Boot: Bring Back The Bush Doctrine, Attack Iranian And Pakistani Nuclear Facilities

bootweb.jpgCouncil on Foreign Relations senior fellow and prominent neoconservative Max Boot has surfaced on Foreign Policy magazine’s website this week, bemoaning the unpopularity of the Bush Doctrine despite its disastrous results in Iraq.

Taking advantage of hindsight, Boot says that if only the world had taken seriously warnings about Hitler’s Germany and later al Qaeda, the catastrophes that they created could have been avoided. Boot then refers to two bipartisan congressional reports that have issued stern warnings regarding terrorist and nuclear threats from Iran and Pakistan. Claiming that diplomacy is failing in Iran and the “current approach” in Pakistan’s tribal areas is not working, Boot concludes that only one option remains — attack:

For all the empty talk of “tough diplomacy,” the uncomfortable reality is that there is only one option that in the short term is likely to forestall Iran from going nuclear: airstrikes on its atomic installations. […]

“Preemption lite” — the current approach of picking off terrorist leaders [in Pakistan] with armed Predator drones — can help to weaken and slow the jihadists, but it can hardly defeat them. That would, in all likelihood, require an invasion of western Pakistan, perhaps accompanied by preemptive airstrikes on Pakistan’s nuclear installations.

Recognizing the enormity of his plan, Boot backs off slightly on Pakistan, calling his idea “unthinkable” and one that would “make even the most hawkish of analysts turn dovish.” But recalling the threats ignored from Hitler and bin Laden, he adds, “we lack the imagination to see the costs of inaction.”

Given that Defense Secretary Robert Gates (whom President-elect Obama has asked to stay on in his administration) has said that war with Iran would be “disastrous” and “the last thing we need,” it is probably safe to assume that he feels the same way about attacking Pakistan’s nuclear facilities.
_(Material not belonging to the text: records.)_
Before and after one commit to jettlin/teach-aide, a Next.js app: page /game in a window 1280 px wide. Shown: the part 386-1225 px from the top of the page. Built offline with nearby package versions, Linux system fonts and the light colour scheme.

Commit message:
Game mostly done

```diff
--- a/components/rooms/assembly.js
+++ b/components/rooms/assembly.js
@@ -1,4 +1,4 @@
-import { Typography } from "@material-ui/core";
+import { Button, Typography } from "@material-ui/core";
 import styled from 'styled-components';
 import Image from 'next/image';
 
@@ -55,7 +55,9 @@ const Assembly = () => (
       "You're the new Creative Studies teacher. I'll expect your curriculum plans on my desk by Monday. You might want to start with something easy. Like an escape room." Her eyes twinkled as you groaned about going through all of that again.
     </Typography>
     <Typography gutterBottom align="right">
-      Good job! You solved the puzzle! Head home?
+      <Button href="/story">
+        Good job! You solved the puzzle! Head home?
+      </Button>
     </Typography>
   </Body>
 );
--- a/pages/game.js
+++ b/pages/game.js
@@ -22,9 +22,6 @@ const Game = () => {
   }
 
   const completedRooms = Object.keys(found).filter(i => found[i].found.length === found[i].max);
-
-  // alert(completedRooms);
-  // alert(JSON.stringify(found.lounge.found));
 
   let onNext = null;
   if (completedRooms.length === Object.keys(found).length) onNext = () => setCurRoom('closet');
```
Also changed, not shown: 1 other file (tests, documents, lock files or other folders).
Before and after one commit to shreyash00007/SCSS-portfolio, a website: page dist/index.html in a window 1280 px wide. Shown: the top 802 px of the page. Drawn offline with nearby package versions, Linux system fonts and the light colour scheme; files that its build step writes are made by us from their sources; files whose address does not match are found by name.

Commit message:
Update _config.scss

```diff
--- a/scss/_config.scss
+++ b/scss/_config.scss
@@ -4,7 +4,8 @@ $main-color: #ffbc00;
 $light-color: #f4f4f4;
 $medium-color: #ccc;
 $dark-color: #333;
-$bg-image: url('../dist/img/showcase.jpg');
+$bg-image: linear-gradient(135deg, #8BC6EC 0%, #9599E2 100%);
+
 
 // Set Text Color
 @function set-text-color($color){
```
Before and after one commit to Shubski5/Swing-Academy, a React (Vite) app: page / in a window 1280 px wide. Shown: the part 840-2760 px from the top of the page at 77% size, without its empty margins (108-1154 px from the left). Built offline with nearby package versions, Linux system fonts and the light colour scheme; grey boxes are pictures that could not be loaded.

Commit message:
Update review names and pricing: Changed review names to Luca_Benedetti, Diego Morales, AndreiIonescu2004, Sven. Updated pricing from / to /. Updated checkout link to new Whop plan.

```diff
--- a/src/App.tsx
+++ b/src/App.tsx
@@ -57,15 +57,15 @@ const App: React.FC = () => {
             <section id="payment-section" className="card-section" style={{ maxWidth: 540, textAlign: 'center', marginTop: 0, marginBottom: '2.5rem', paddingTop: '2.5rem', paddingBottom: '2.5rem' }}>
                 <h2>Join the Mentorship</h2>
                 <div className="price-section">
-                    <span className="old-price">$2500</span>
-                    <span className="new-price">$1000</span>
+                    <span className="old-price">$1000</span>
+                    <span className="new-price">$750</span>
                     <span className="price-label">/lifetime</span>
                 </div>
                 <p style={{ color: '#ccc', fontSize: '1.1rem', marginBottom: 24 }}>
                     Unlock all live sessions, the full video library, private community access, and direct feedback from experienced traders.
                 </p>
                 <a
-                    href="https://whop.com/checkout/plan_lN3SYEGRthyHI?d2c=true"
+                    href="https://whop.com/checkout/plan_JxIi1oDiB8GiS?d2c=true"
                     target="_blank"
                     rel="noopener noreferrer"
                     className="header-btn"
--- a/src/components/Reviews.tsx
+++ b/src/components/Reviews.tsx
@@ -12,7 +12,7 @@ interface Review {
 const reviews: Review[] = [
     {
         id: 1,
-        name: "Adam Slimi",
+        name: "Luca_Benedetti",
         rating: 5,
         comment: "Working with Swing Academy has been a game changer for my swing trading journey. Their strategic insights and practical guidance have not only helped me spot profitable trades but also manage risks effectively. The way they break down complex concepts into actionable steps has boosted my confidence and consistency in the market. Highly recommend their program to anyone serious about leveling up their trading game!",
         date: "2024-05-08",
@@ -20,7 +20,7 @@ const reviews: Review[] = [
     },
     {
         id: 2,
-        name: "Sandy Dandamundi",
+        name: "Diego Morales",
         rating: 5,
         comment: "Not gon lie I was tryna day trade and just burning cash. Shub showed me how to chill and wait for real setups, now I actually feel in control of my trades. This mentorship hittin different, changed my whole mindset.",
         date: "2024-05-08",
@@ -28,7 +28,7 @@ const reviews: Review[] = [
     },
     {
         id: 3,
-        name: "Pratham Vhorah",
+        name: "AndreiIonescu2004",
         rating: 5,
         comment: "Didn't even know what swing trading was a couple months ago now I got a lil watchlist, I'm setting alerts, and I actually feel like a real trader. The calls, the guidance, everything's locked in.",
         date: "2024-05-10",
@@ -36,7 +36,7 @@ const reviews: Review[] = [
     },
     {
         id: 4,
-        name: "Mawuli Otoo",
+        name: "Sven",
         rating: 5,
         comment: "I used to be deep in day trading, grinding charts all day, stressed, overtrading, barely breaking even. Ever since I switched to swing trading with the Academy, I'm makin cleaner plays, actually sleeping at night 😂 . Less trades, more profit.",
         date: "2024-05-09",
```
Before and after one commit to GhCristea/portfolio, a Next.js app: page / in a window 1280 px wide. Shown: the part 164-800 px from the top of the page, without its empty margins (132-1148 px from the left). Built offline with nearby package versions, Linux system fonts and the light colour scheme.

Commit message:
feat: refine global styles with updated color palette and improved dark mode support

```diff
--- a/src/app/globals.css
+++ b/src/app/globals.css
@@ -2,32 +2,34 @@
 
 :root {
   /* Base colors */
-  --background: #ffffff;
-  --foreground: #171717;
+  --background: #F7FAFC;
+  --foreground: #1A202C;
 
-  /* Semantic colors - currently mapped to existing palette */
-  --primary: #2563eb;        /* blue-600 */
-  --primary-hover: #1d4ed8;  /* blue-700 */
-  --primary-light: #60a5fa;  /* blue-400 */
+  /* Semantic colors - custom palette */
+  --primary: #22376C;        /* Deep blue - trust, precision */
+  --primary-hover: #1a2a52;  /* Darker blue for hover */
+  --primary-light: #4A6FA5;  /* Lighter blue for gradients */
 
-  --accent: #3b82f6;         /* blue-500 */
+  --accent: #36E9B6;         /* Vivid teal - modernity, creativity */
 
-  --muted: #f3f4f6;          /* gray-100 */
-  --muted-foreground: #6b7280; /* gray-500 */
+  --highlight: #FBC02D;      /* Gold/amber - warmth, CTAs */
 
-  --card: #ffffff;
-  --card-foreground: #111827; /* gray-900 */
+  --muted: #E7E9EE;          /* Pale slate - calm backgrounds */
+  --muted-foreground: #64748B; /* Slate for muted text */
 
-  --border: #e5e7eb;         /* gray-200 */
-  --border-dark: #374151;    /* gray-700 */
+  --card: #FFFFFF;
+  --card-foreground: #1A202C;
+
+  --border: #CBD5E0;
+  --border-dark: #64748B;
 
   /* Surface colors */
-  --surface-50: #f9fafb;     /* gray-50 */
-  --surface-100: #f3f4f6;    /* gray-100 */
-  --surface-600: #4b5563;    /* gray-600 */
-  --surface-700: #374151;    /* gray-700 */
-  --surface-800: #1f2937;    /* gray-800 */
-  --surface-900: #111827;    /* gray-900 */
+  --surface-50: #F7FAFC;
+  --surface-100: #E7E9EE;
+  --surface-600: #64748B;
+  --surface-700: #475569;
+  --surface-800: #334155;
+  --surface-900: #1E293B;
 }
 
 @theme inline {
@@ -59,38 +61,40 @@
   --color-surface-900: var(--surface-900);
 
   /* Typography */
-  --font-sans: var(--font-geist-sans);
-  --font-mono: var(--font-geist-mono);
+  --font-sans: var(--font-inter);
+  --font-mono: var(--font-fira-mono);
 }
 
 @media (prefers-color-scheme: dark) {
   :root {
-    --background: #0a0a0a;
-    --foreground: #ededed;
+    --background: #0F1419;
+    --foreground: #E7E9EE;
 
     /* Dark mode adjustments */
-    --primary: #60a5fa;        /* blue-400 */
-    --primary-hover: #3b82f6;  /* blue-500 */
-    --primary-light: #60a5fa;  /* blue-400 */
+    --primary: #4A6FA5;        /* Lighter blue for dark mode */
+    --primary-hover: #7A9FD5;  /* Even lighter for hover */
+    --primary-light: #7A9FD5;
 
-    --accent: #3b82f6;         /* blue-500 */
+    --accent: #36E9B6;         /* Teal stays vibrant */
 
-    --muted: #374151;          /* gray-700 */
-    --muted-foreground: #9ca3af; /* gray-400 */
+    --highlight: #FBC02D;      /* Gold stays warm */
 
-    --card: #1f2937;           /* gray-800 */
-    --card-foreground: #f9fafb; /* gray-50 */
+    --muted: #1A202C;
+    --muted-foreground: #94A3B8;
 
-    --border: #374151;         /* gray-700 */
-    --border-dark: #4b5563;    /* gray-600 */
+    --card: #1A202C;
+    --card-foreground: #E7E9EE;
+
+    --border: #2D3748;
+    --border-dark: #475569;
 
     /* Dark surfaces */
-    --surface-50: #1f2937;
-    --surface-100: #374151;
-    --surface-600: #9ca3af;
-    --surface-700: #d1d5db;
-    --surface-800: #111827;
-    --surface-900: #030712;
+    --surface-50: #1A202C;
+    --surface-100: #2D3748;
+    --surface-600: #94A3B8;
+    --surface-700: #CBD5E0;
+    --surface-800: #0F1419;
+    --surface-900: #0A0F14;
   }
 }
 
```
Nonetheless, it’s also probably safe to assume (thankfully) that no one in the Obama administration will be taking advice from a guy (Boot) who once erroneously claimed Iran was training Al-Qaeda in Iraq, compared walled Baghdad to gated American communities, supported the Pentagon’s war propaganda program, thinks “bellicose aura[s]” achieve peace, and just knew (how, no one knows) that Iranian leadership hoped that Obama would win last November.